Car insurance comparison website Compare the Market surveyed more than 3,000 adults across Australia, America, and Canada to understand their preferences for new vehicles.

Some key statistics stood out in our research:

  • While Australians and Canadians have more of a preference for EVs, Americans are still most likely to choose a traditional petrol or diesel car. However, they’re the least likely to see the purchase price as a barrier and most likely to have safety concerns.
  • Canadians over the age of 45 had the highest likelihood of preferring traditional over electric vehicles
  • Despite preferring traditional vehicles, Americans would pay at least AU$15,000 more for an electric vehicle than Canadians or Australians
  • The most common reasons in all countries for not wanting an EV were charging stations availability as well as battery life and replacement costs
  • Almost double the number of Australians and Americans are concerned about difficultly insuring an EV compared to Canadians

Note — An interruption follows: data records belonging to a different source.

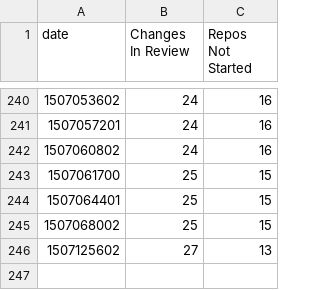
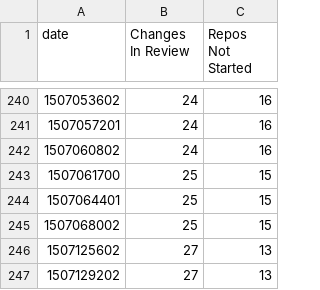
Before and after one commit to lbragstad/openstack-doc-migration-burndown, a CSV file: data.csv, drawn as a sheet; only a part is shown, gaps mark what is left out.

```diff
--- a/data.csv
+++ b/data.csv
@@ -246 +246,2 @@ date,Changes In Review,Repos Not Started
 1507125602,27,13
+1507129202,27,13
```
Also changed, not shown: 1 other file.
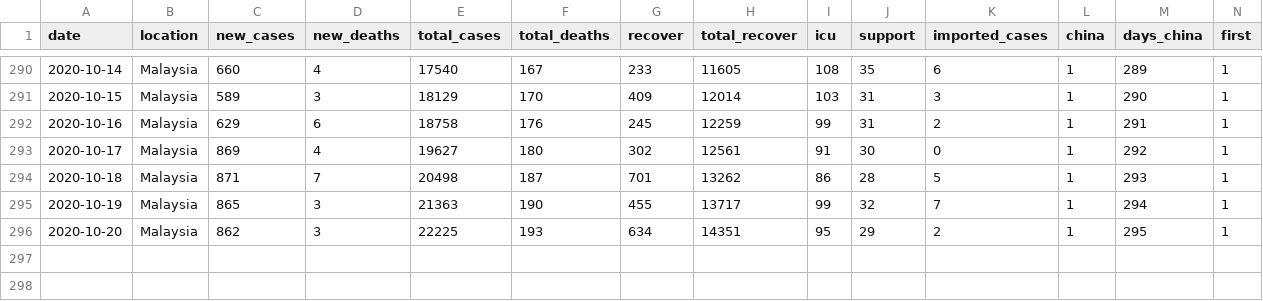
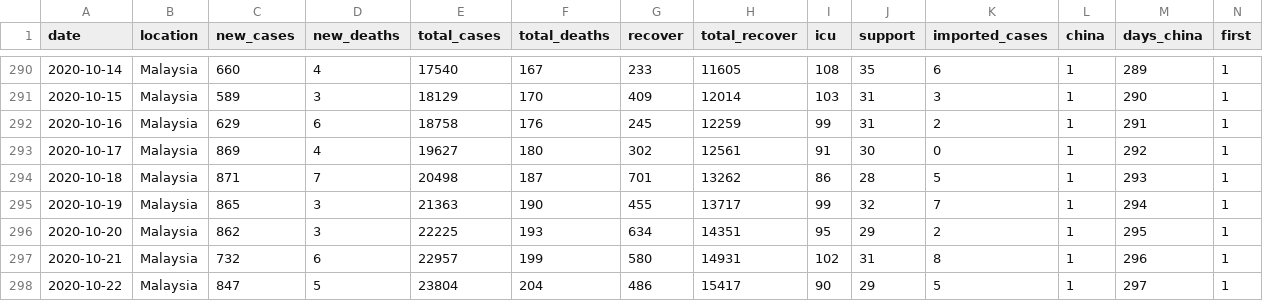
Before and after one commit to wnarifin/covid-19-malaysia, a CSV file: covid-19_my_full.csv, drawn as a sheet; only a part is shown, gaps mark what is left out; rows hold the shown columns only; the diff names each change by its address in the sheet, - before the commit and + after, or states it on an @@ line.

```diff
--- a/covid-19_my_full.csv
+++ b/covid-19_my_full.csv
+row 297: 2020-10-21 | Malaysia | 732 | 6 | 22957 | 199 | 580 | 14931 | 102 | 31 | 8 | 1 | 296 | 1
+row 298: 2020-10-22 | Malaysia | 847 | 5 | 23804 | 204 | 486 | 15417 | 90 | 29 | 5 | 1 | 297 | 1
```
Also changed, not shown: covid-19_my.csv, covid-19_my_state.csv, 1 other file.
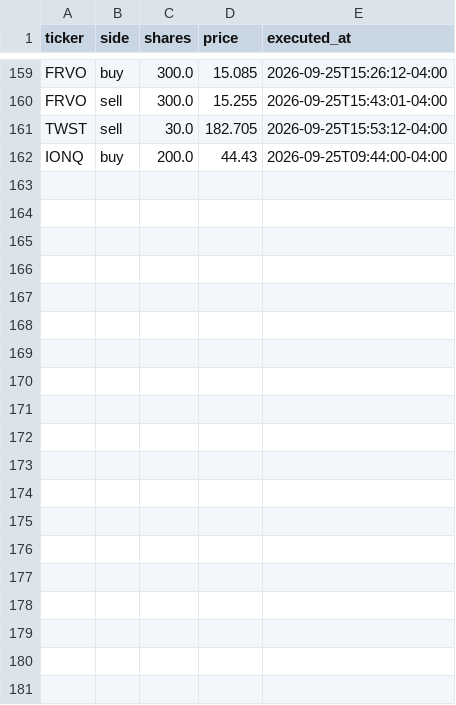
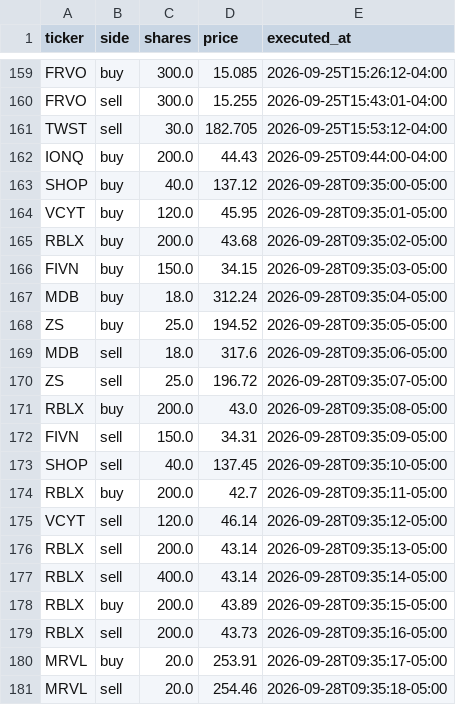
Before and after one commit to fartzy/stock-picker, a CSV file: data/trades/trades.csv, drawn as a sheet; only a part is shown, gaps mark what is left out.

```diff
--- a/data/trades/trades.csv
+++ b/data/trades/trades.csv
@@ -162 +162,20 @@ TWST,sell,30.0,182.705,2026-09-25T15:53:12-04:00
 IONQ,buy,200.0,44.43,2026-09-25T09:44:00-04:00
+SHOP,buy,40.0,137.12,2026-09-28T09:35:00-05:00
+VCYT,buy,120.0,45.95,2026-09-28T09:35:01-05:00
+RBLX,buy,200.0,43.68,2026-09-28T09:35:02-05:00
+FIVN,buy,150.0,34.15,2026-09-28T09:35:03-05:00
+MDB,buy,18.0,312.24,2026-09-28T09:35:04-05:00
+ZS,buy,25.0,194.52,2026-09-28T09:35:05-05:00
+MDB,sell,18.0,317.6,2026-09-28T09:35:06-05:00
+ZS,sell,25.0,196.72,2026-09-28T09:35:07-05:00
+RBLX,buy,200.0,43.0,2026-09-28T09:35:08-05:00
+FIVN,sell,150.0,34.31,2026-09-28T09:35:09-05:00
+SHOP,sell,40.0,137.45,2026-09-28T09:35:10-05:00
+RBLX,buy,200.0,42.7,2026-09-28T09:35:11-05:00
+VCYT,sell,120.0,46.14,2026-09-28T09:35:12-05:00
+RBLX,sell,200.0,43.14,2026-09-28T09:35:13-05:00
+RBLX,sell,400.0,43.14,2026-09-28T09:35:14-05:00
+RBLX,buy,200.0,43.89,2026-09-28T09:35:15-05:00
+RBLX,sell,200.0,43.73,2026-09-28T09:35:16-05:00
+MRVL,buy,20.0,253.91,2026-09-28T09:35:17-05:00
+MRVL,sell,20.0,254.46,2026-09-28T09:35:18-05:00
```
Also changed, not shown: 16 other files.
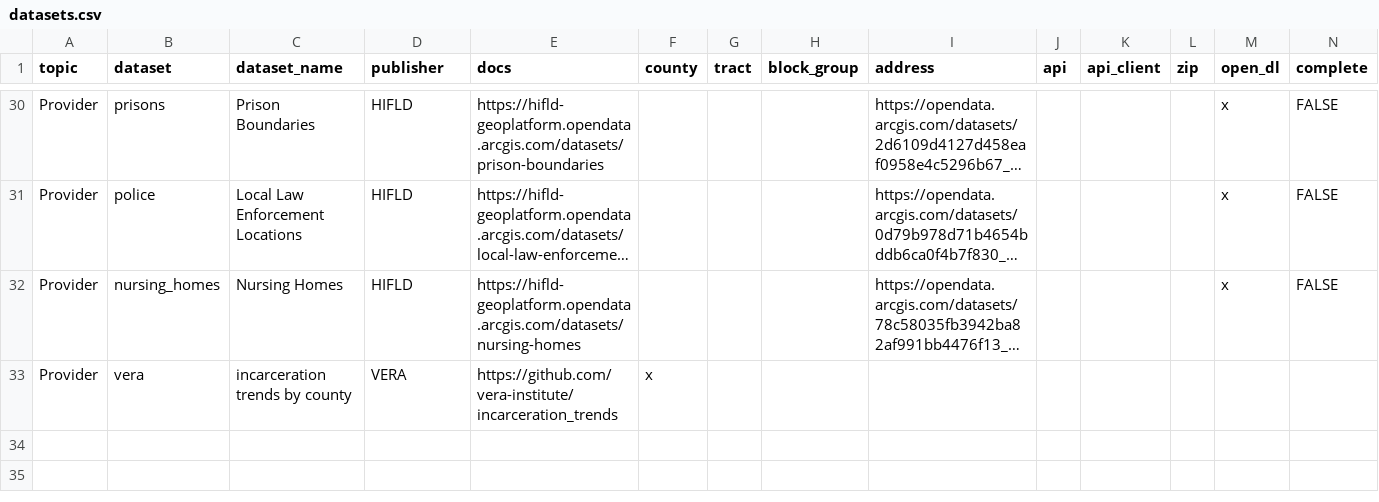
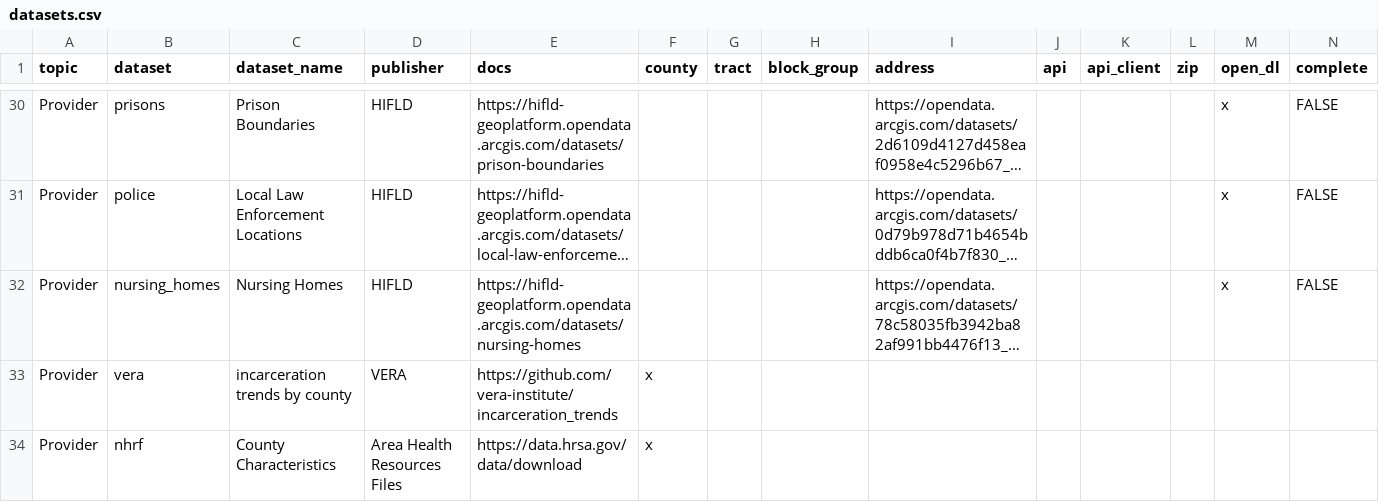
Before and after one commit to j-hagedorn/locals, a CSV file: data/datasets.csv, drawn as a sheet; only a part is shown, gaps mark what is left out; long unchanged cells end in …; the diff names each change by its address in the sheet, - before the commit and + after, or states it on an @@ line.

```diff
--- a/data/datasets.csv
+++ b/data/datasets.csv
+row 34: Provider | nhrf | County Characteristics | Area Health Resources Files | https://data.hrsa.gov/data/download | x
```
Also changed, not shown: data/data_dictionary.csv, 2 other files.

To get things rolling, here’s a top-level view of what each nation indicated they would be willing to pay for each type of vehicle, assuming the brand and model were similar for each.

A graph showing how much money Australians, Americans and Canadians are willing to pay for a new car

We also explored the data at a national level. Read on to find out how preferences varied in each country below.


Australians would choose EVs over traditional cars, but only just

If an electric vehicle and a traditional (petrol/diesel) car of the same model were sold at the same price, which would Aussies choose to purchase?

Just over half of Australian respondents (51.9%) said they’d prefer an EV, compared to 35.7% who said they’d still favour a traditional petrol or diesel vehicle. Around 1 in 10 drivers (12.4%) don’t have a preference either way.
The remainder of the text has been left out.